:: Directions ::
What lines below mention the word "FloatingLabel"? Copy each one.

----------

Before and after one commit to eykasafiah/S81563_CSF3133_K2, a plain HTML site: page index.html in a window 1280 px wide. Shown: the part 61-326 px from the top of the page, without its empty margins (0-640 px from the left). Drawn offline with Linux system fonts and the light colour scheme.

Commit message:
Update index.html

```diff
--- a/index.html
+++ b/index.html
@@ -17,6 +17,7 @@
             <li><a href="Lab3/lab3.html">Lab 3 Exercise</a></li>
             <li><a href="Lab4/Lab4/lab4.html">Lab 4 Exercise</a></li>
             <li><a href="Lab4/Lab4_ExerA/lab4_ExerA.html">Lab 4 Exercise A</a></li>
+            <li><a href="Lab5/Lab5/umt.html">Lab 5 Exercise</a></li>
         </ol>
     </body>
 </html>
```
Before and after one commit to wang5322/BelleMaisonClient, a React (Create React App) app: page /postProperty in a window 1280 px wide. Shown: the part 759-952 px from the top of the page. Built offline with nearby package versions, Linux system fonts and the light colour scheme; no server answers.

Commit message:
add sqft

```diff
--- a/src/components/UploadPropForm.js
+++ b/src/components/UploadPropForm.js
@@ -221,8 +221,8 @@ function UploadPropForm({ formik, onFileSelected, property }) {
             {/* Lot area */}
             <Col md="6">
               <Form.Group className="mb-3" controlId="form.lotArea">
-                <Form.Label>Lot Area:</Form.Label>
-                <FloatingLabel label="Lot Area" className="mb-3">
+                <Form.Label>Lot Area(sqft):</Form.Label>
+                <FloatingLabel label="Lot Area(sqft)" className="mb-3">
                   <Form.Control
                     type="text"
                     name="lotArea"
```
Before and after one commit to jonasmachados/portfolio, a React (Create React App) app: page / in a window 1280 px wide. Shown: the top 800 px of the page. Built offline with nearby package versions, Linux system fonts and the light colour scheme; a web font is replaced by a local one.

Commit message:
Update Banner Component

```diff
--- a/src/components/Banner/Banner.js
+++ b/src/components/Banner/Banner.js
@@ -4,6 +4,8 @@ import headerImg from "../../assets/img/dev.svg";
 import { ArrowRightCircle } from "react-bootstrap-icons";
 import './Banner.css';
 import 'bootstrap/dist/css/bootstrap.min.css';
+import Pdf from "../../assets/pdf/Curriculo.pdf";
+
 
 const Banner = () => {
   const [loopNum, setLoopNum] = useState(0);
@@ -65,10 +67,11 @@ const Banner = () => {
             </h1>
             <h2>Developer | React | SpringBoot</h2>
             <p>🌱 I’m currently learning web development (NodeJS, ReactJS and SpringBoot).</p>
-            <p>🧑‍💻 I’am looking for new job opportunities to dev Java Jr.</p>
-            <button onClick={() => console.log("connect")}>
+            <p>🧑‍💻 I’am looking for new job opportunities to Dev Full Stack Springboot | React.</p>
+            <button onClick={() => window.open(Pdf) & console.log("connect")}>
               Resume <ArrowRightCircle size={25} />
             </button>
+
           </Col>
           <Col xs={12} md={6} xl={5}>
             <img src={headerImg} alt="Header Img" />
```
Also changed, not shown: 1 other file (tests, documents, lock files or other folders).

----------

:: Response box ::
-                <FloatingLabel label="Lot Area" className="mb-3">
+                <FloatingLabel label="Lot Area(sqft)" className="mb-3">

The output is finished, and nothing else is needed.